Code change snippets
################

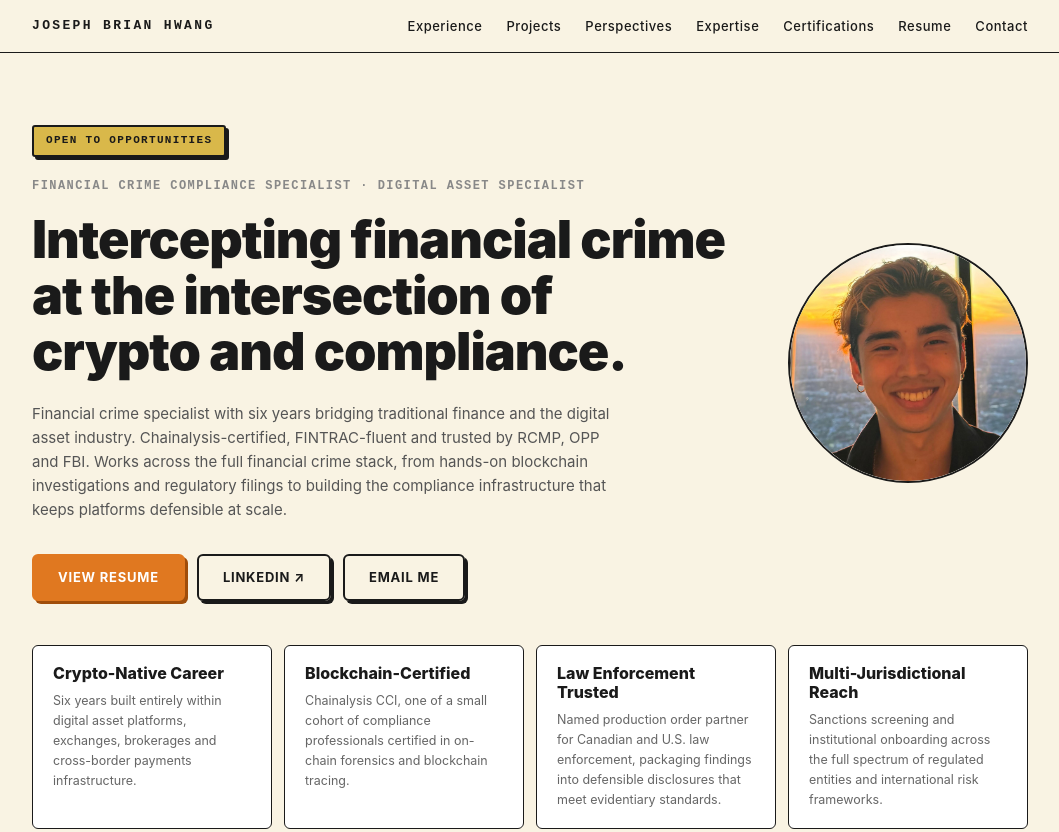
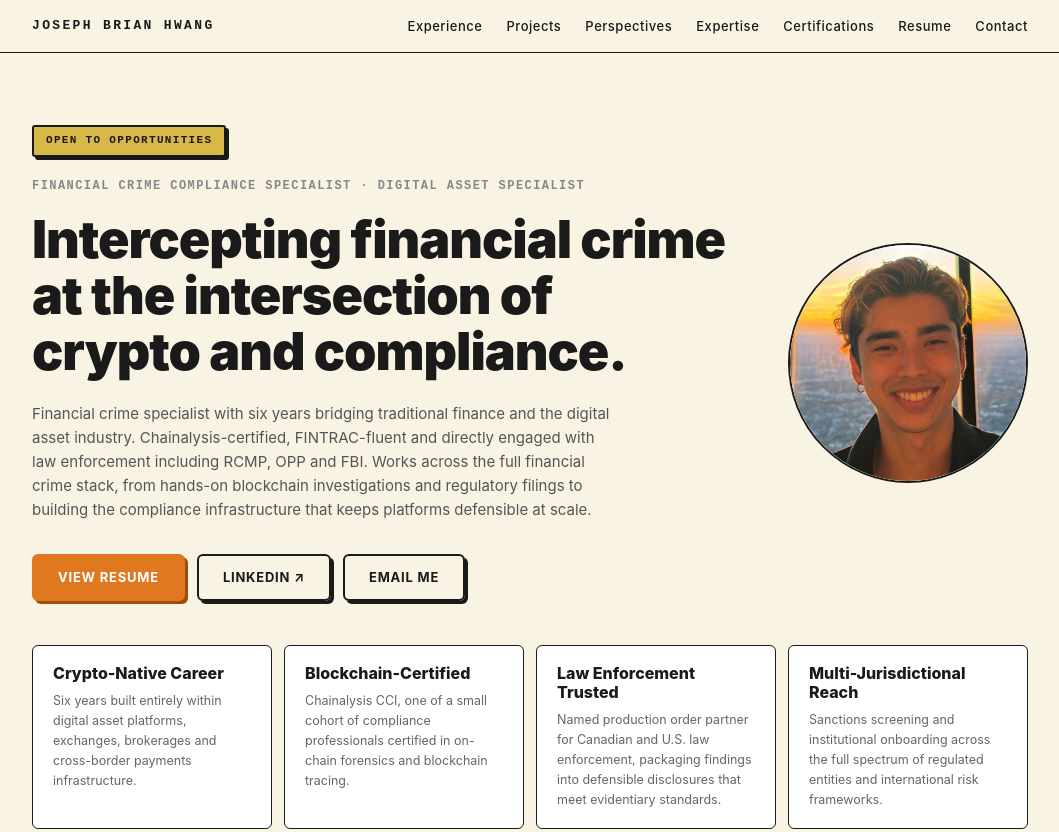
Before and after one commit to fcbrianhwang/fcbrianhwang.github.io, a plain HTML site: page index.html in a window 1280 px wide. Shown: the top 832 px of the page, without its empty margins (110-1169 px from the left). Drawn offline with Linux system fonts and the light colour scheme.

Commit message:
Add files via upload

```diff
--- a/index.html
+++ b/index.html
@@ -194,7 +194,7 @@ footer{border-top:1.5px solid var(--ink);padding:28px 32px;display:flex;align-it
       <div class="hero-badge">Open to Opportunities</div>
       <p class="hero-eyebrow">Financial Crime Compliance Specialist · Digital Asset Specialist</p>
       <h1>Intercepting financial crime at the intersection of crypto and compliance.</h1>
-      <p class="hero-bio">Financial crime specialist with six years bridging traditional finance and the digital asset industry. Chainalysis-certified, FINTRAC-fluent and trusted by RCMP, OPP and FBI. Works across the full financial crime stack, from hands-on blockchain investigations and regulatory filings to building the compliance infrastructure that keeps platforms defensible at scale.</p>
+      <p class="hero-bio">Financial crime specialist with six years bridging traditional finance and the digital asset industry. Chainalysis-certified, FINTRAC-fluent and directly engaged with law enforcement including RCMP, OPP and FBI. Works across the full financial crime stack, from hands-on blockchain investigations and regulatory filings to building the compliance infrastructure that keeps platforms defensible at scale.</p>
       <div class="hero-cta">
         <a class="btn btn-primary" href="resume.pdf" target="_blank" rel="noopener">View Resume</a>
         <a class="btn btn-outline" href="https://www.linkedin.com/in/fcjoseph" target="_blank" rel="noopener">LinkedIn ↗</a>
```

################

**Task prompt**. Would you repeat the entries exactly, keeping the images out?

**Answer space**.
Before and after one commit to fcbrianhwang/fcbrianhwang.github.io, a plain HTML site: page index.html in a window 1280 px wide. Shown: the top 832 px of the page, without its empty margins (110-1169 px from the left). Drawn offline with Linux system fonts and the light colour scheme.

Commit message:
Add files via upload

```diff
--- a/index.html
+++ b/index.html
@@ -194,7 +194,7 @@ footer{border-top:1.5px solid var(--ink);padding:28px 32px;display:flex;align-it
       <div class="hero-badge">Open to Opportunities</div>
       <p class="hero-eyebrow">Financial Crime Compliance Specialist · Digital Asset Specialist</p>
       <h1>Intercepting financial crime at the intersection of crypto and compliance.</h1>
-      <p class="hero-bio">Financial crime specialist with six years bridging traditional finance and the digital asset industry. Chainalysis-certified, FINTRAC-fluent and trusted by RCMP, OPP and FBI. Works across the full financial crime stack, from hands-on blockchain investigations and regulatory filings to building the compliance infrastructure that keeps platforms defensible at scale.</p>
+      <p class="hero-bio">Financial crime specialist with six years bridging traditional finance and the digital asset industry. Chainalysis-certified, FINTRAC-fluent and directly engaged with law enforcement including RCMP, OPP and FBI. Works across the full financial crime stack, from hands-on blockchain investigations and regulatory filings to building the compliance infrastructure that keeps platforms defensible at scale.</p>
       <div class="hero-cta">
         <a class="btn btn-primary" href="resume.pdf" target="_blank" rel="noopener">View Resume</a>
         <a class="btn btn-outline" href="https://www.linkedin.com/in/fcjoseph" target="_blank" rel="noopener">LinkedIn ↗</a>
```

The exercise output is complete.